Top of Dataset records

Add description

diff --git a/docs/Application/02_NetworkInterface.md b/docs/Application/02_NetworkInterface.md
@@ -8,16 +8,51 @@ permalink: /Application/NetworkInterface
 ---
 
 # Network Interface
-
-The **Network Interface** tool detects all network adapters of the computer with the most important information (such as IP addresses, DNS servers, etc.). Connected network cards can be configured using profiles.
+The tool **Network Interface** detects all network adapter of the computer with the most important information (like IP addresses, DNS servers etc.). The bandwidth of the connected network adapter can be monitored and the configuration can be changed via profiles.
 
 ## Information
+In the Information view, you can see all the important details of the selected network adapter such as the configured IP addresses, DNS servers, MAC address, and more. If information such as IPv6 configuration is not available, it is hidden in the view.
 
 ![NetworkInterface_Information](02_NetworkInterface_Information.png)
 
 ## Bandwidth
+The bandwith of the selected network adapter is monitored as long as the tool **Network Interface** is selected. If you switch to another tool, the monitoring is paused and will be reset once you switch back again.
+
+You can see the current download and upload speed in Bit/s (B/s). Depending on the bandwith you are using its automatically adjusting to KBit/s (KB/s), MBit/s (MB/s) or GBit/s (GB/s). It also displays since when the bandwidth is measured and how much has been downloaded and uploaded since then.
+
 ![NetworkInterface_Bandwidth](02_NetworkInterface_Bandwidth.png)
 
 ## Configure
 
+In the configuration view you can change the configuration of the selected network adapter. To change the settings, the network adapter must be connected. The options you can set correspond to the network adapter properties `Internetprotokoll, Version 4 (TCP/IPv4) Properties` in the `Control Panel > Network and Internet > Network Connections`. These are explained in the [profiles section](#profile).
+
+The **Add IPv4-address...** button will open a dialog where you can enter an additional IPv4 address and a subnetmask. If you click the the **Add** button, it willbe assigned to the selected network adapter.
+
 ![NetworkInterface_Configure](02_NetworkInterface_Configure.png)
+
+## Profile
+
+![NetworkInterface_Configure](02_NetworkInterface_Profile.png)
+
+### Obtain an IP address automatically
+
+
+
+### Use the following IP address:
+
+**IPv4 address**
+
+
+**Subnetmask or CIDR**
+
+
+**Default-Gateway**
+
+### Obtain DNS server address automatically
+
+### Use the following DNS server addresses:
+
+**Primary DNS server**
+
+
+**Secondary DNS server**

Bottom of Dataset records
Top of Dataset records

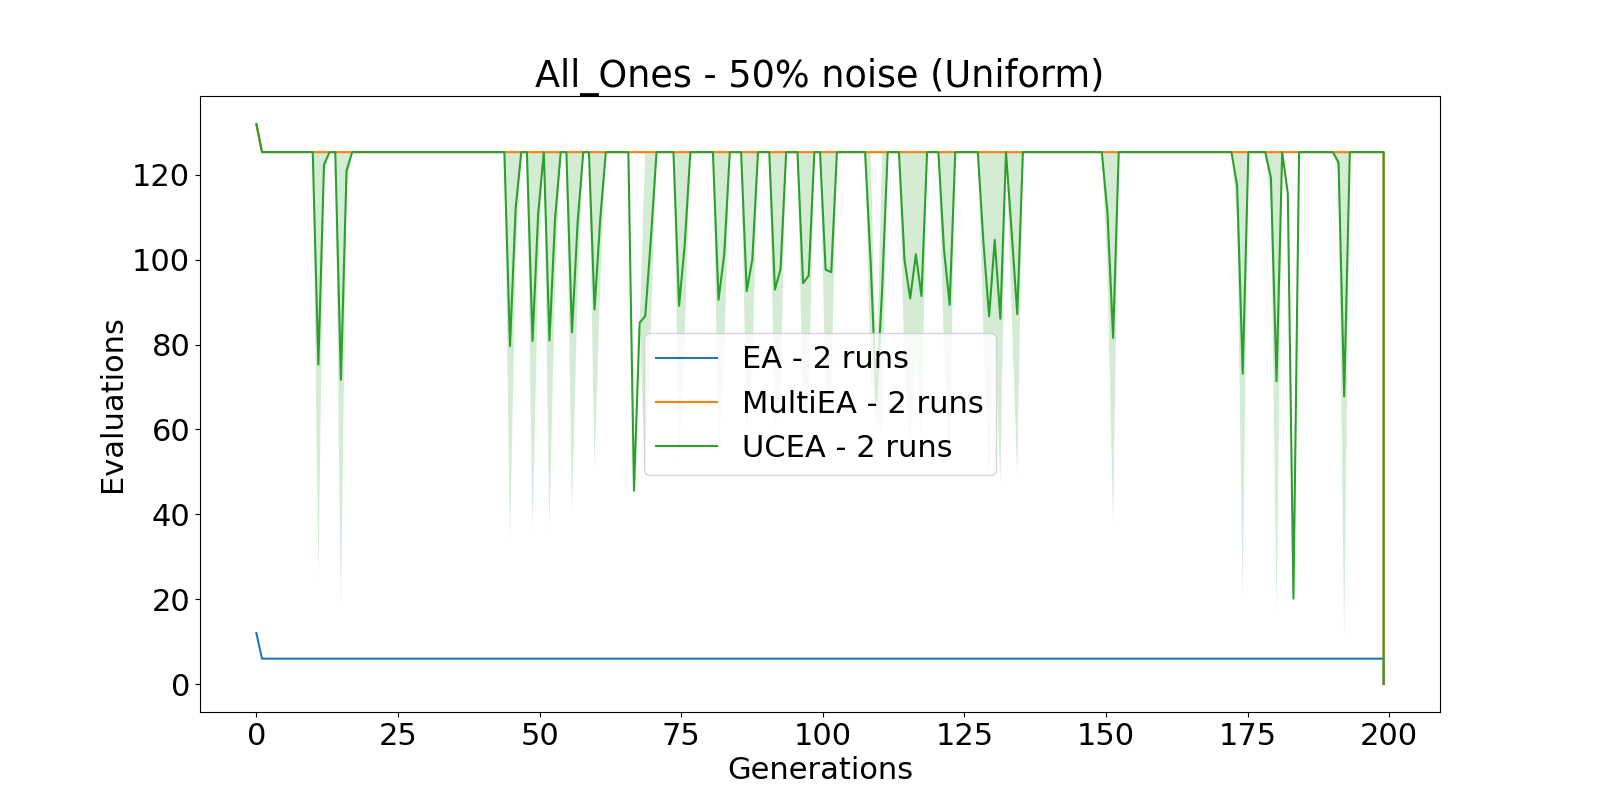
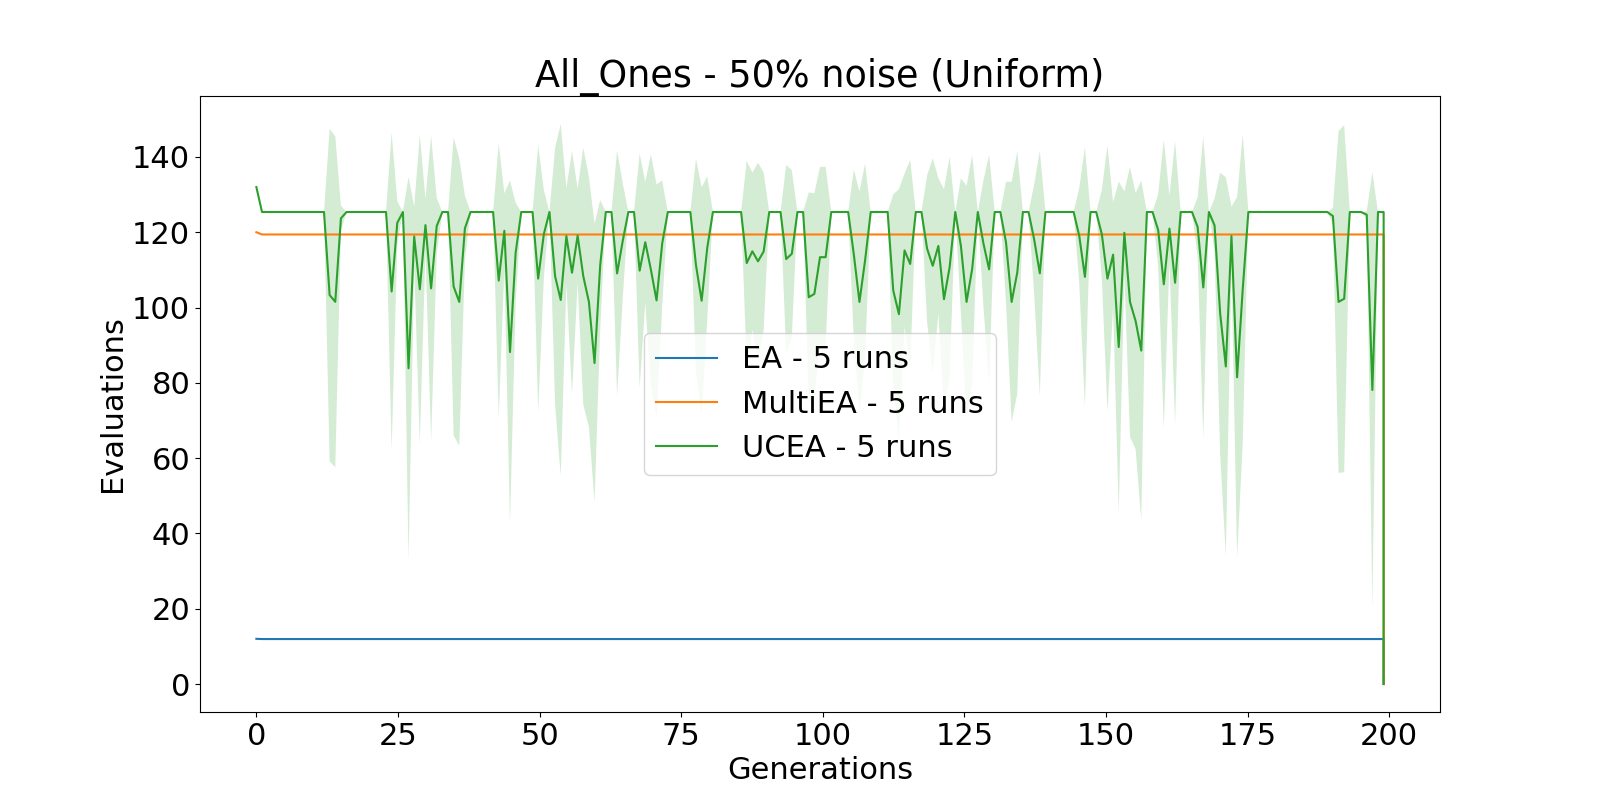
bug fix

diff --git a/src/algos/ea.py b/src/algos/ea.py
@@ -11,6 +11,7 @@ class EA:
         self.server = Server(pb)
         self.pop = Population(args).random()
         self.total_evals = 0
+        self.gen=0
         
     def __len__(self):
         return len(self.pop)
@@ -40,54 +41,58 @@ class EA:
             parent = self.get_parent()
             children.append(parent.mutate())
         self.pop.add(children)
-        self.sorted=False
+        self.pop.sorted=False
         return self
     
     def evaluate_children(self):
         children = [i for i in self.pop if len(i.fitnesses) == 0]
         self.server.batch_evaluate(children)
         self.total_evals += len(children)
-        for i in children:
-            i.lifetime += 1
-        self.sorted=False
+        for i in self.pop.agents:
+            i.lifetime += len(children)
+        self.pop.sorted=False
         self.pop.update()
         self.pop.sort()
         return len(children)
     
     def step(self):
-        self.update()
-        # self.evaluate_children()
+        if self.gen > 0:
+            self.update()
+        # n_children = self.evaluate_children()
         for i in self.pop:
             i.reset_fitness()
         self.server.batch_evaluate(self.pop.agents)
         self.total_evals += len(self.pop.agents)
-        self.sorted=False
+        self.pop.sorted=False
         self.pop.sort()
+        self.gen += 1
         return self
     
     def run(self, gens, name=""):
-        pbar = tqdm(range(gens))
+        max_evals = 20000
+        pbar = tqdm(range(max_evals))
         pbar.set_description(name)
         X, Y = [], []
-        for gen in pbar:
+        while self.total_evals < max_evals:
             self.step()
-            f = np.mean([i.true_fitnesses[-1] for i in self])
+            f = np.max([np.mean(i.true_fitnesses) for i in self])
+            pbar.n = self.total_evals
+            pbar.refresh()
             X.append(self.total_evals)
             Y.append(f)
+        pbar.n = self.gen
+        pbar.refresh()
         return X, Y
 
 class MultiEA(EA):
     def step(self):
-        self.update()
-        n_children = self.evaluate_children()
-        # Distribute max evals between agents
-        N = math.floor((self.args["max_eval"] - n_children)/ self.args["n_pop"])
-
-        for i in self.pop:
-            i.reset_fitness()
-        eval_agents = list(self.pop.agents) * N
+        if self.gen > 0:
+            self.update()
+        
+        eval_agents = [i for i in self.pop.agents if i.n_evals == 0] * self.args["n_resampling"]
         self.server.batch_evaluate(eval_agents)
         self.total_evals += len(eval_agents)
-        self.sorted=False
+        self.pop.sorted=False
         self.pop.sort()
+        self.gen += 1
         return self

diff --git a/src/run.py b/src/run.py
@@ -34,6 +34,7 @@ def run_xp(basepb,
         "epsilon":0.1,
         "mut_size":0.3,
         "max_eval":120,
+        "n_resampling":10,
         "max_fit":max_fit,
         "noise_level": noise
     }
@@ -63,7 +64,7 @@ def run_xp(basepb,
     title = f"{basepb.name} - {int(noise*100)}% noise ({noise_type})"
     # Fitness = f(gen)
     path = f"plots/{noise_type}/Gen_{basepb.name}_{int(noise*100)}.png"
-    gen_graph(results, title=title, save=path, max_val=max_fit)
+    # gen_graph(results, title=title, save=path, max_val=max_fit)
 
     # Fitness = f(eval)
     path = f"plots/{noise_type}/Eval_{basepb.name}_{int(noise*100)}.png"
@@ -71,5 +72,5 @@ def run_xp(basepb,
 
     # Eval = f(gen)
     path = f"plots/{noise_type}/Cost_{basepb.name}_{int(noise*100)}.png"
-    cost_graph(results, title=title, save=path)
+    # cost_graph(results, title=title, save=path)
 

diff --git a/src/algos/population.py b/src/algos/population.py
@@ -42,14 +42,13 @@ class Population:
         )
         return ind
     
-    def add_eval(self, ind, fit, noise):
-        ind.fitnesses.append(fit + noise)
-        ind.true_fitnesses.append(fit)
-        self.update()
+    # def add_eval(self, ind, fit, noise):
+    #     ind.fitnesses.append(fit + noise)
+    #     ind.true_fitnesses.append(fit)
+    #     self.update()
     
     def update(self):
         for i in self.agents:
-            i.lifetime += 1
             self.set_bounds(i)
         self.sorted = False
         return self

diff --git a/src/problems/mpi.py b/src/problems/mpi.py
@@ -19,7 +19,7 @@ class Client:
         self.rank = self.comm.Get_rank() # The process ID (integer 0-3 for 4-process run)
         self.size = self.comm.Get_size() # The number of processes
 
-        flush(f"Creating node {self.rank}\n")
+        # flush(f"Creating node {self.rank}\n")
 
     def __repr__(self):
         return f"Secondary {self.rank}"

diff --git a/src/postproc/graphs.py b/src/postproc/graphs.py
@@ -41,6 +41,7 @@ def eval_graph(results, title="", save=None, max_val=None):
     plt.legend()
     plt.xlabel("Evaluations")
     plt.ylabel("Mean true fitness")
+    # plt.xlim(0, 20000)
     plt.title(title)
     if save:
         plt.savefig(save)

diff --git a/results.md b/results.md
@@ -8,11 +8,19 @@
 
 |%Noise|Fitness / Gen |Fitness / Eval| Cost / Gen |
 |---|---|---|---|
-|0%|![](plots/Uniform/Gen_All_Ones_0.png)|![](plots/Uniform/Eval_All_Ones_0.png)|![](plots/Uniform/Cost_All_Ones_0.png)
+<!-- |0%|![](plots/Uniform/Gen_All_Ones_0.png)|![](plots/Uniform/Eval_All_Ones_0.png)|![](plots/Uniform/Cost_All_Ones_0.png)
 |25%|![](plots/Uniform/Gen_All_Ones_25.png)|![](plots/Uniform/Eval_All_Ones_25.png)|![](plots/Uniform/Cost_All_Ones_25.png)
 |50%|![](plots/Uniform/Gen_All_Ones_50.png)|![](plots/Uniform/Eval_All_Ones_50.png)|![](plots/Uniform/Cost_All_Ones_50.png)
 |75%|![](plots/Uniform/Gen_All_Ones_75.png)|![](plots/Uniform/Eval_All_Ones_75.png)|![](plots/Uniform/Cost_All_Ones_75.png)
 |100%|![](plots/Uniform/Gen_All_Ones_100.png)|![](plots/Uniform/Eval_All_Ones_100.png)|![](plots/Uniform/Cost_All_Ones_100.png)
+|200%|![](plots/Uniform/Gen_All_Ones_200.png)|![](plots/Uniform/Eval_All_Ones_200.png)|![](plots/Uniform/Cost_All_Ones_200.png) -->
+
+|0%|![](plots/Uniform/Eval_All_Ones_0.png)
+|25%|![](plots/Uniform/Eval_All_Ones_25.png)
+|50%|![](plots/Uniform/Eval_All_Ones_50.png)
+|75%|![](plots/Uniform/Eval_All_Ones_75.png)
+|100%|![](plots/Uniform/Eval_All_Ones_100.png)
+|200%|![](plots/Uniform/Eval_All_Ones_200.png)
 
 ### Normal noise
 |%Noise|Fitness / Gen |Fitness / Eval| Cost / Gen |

Bottom of Dataset records

● **What is being asked**
Reply with the number of lines in the material above that contain "pbar", and nothing more.

● **Solved exercise**
8